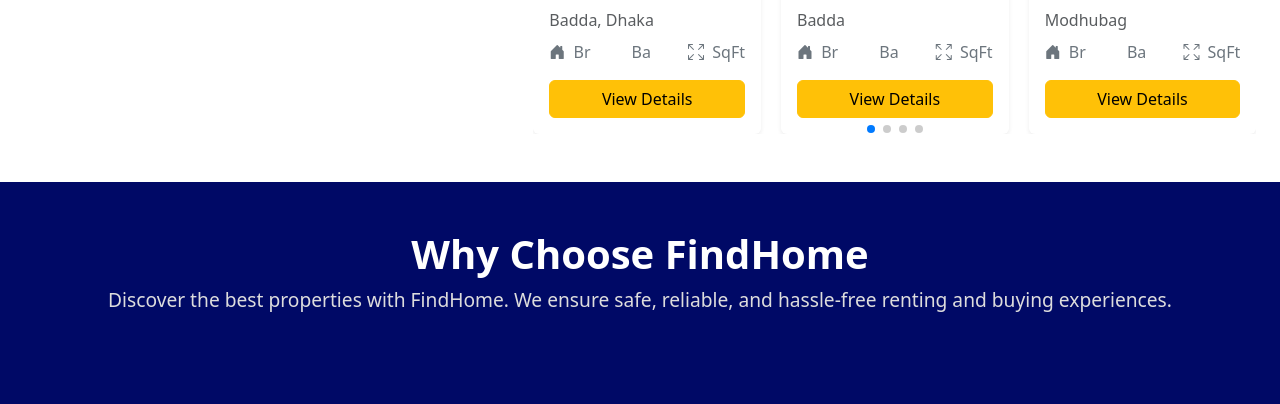
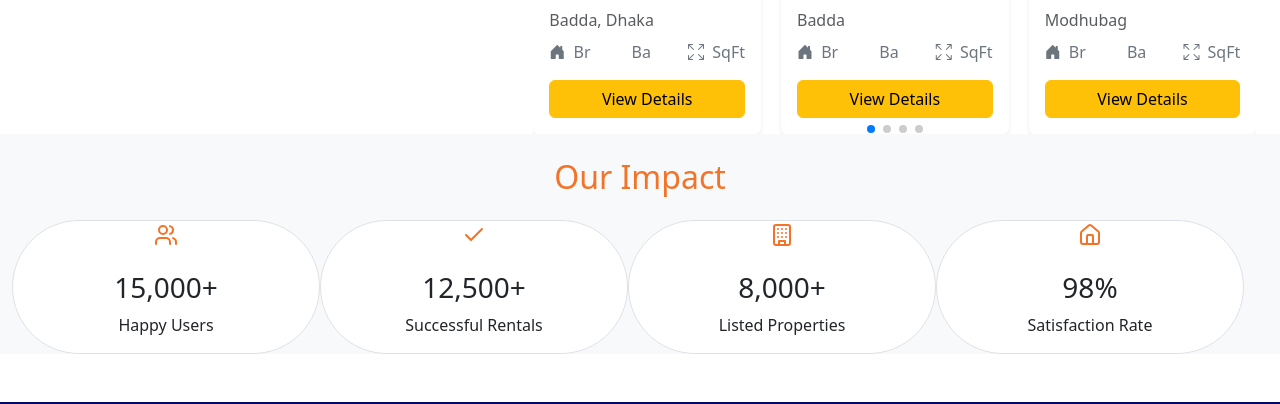
Before and after one commit to SafinArnob/Findom_home_solution, a React (Vite) app: page / in a window 1280 px wide. Shown: the part 1840-2244 px from the top of the page. Built offline with nearby package versions, Linux system fonts and the light colour scheme.

Commit message:
StatsCounter

```diff
--- a/package.json
+++ b/package.json
@@ -10,6 +10,7 @@
     "preview": "vite preview"
   },
   "dependencies": {
+    "lucide-react": "^0.474.0",
     "prop-types": "^15.8.1",
     "react": "^18.3.1",
     "react-dom": "^18.3.1",
--- /dev/null
+++ b/src/components/StatsCounter.jsx
@@ -0,0 +1,103 @@
+import { useState, useEffect } from 'react';
+import { Users, Check, Building, Home } from 'lucide-react';
+import "../styles/StatsCounter.css";
+
+const StatsCounter = () => {
+    const [counts, setCounts] = useState({
+        users: 0,
+        rentals: 0,
+        properties: 0,
+        satisfaction: 0
+    });
+
+    const targets = {
+        users: 15000,
+        rentals: 12500,
+        properties: 8000,
+        satisfaction: 98
+    };
+
+    useEffect(() => {
+        const duration = 2000;
+        const steps = 50;
+        const interval = duration / steps;
+
+        const incrementValues = {
+            users: targets.users / steps,
+            rentals: targets.rentals / steps,
+            properties: targets.properties / steps,
+            satisfaction: targets.satisfaction / steps
+        };
+
+        let currentStep = 0;
+
+        const timer = setInterval(() => {
+            if (currentStep < steps) {
+                setCounts({
+                    users: Math.min(Math.round(incrementValues.users * (currentStep + 1)), targets.users),
+                    rentals: Math.min(Math.round(incrementValues.rentals * (currentStep + 1)), targets.rentals),
+                    properties: Math.min(Math.round(incrementValues.properties * (currentStep + 1)), targets.properties),
+                    satisfaction: Math.min(Math.round(incrementValues.satisfaction * (currentStep + 1)), targets.satisfaction)
+                });
+                currentStep++;
+            } else {
+                clearInterval(timer);
+            }
+        }, interval);
+
+        return () => clearInterval(timer);
+    }, []);
+
+    return (
+        <section className="py-16" style={{ backgroundColor: '#f8f9fa' }}>
+            <div className='row'>
+                <div className="container mx-auto px-4 row mt-4">
+                    <h2 className="text-3xl font-bold text-center mb-4" style={{ color: '#f37329' }}>Our Impact</h2>
+                    <div className="row">
+                        <div className="bg-white col-3 border rounded-pill rounded-lg p-6 text-center shadow-md hover-effect">
+                            <div className="flex justify-center mb-4">
+                                <Users className="w-12 h-12" style={{ color: '#f37329' }} />
+                            </div>
+                            <h3 className="text-4xl font-bold text-gray-800 mb-2">
+                                {counts.users.toLocaleString()}+
+                            </h3>
+                            <p className="text-gray-600">Happy Users</p>
+                        </div>
+
+                        <div className="bg-white col-3 border rounded-pill rounded-lg p-6 text-center shadow-md hover-effect">
+                            <div className="flex justify-center mb-4">
+                                <Check className="w-12 h-12" style={{ color: '#f37329' }} />
+                            </div>
+                            <h3 className="text-4xl font-bold text-gray-800 mb-2">
+                                {counts.rentals.toLocaleString()}+
+                            </h3>
+                            <p className="text-gray-600">Successful Rentals</p>
+                        </div>
+
+                        <div className="bg-white col-3 border rounded-pill rounded-lg p-6 text-center shadow-md hover-effect">
+                            <div className="flex justify-center mb-4">
+                                <Building className="w-12 h-12" style={{ color: '#f37329' }} />
+                            </div>
+                            <h3 className="text-4xl font-bold text-gray-800 mb-2">
+                                {counts.properties.toLocaleString()}+
+                            </h3>
+                            <p className="text-gray-600">Listed Properties</p>
+                        </div>
+
+                        <div className="bg-white col-3 border rounded-pill rounded-lg p-6 text-center shadow-md hover-effect">
+                            <div className="flex justify-center mb-4">
+                                <Home className="w-12 h-12" style={{ color: '#f37329' }} />
+                            </div>
+                            <h3 className="text-4xl font-bold text-gray-800 mb-2">
+                                {counts.satisfaction}%
+                            </h3>
+                            <p className="text-gray-600">Satisfaction Rate</p>
+                        </div>
+                    </div>
+                </div>
+            </div>
+        </section>
+    );
+};
+
+export default StatsCounter;
--- a/src/pages/HomePage.jsx
+++ b/src/pages/HomePage.jsx
@@ -7,6 +7,7 @@
 import Rent from './Rent';
 import AboutUs from './AboutUs';
 import PropertySlider from "./Property";
+import StatsCounter from "../components/StatsCounter";
 
 function Home() {
   const [showAdvancedFilters, setShowAdvancedFilters] = useState(false);
@@ -52,7 +53,8 @@
 
       {/* Property */}
       <PropertySlider />
-
+      {/* Stats Counter */}
+          <StatsCounter />
       {/* Footer page */}
       <AboutUs />
     </>
--- /dev/null
+++ b/src/styles/StatsCounter.css
@@ -0,0 +1,17 @@
+/* Add this to your CSS file or style tag */
+.hover-effect {
+    transition: background-color 0.3s ease, transform 0.3s ease, color 0.3s ease;
+}
+
+.hover-effect:hover {
+    background-color: #da5b1c; /* Orange background on hover */
+    transform: scale(1.05); /* Slightly scale up the cell */
+    box-shadow: 0 4px 8px rgba(0, 0, 0, 0.2); /* Add a shadow effect */
+    color: #f36c28; /* Change text color to white for better contrast */
+}
+
+.hover-effect:hover .icon,
+.hover-effect:hover h3,
+.hover-effect:hover p {
+    color:#f36c28;; /* Change icon, heading, and paragraph text color to white on hover */
+}
```
Also changed, not shown: 1 other file (tests, documents, lock files or other folders).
#####
> **Assignment**: Copy every line that contains "AboutUs" from the listing above.

> **Solution**:
 import AboutUs from './AboutUs';
       <AboutUs />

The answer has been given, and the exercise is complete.